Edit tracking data
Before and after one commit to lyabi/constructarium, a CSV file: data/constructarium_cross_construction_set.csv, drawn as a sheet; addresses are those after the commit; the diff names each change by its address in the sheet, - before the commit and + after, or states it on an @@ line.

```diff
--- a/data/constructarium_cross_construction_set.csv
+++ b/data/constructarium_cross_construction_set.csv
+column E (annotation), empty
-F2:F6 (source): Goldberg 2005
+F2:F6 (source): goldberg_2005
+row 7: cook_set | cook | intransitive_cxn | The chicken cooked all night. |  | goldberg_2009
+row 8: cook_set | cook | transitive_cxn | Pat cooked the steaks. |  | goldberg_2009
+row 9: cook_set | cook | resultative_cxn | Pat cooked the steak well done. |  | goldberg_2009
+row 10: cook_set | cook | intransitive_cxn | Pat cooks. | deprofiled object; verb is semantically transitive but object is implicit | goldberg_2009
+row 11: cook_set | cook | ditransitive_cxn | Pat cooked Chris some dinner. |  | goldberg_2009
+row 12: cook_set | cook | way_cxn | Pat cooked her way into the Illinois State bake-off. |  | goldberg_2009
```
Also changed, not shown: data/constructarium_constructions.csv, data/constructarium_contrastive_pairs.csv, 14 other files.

What needs to be done
Copy every line of the entries above in which "cook" occurs.

Output for this task
+row 7: cook_set | cook | intransitive_cxn | The chicken cooked all night. |  | goldberg_2009
+row 8: cook_set | cook | transitive_cxn | Pat cooked the steaks. |  | goldberg_2009
+row 9: cook_set | cook | resultative_cxn | Pat cooked the steak well done. |  | goldberg_2009
+row 10: cook_set | cook | intransitive_cxn | Pat cooks. | deprofiled object; verb is semantically transitive but object is implicit | goldberg_2009
+row 11: cook_set | cook | ditransitive_cxn | Pat cooked Chris some dinner. |  | goldberg_2009
+row 12: cook_set | cook | way_cxn | Pat cooked her way into the Illinois State bake-off. |  | goldberg_2009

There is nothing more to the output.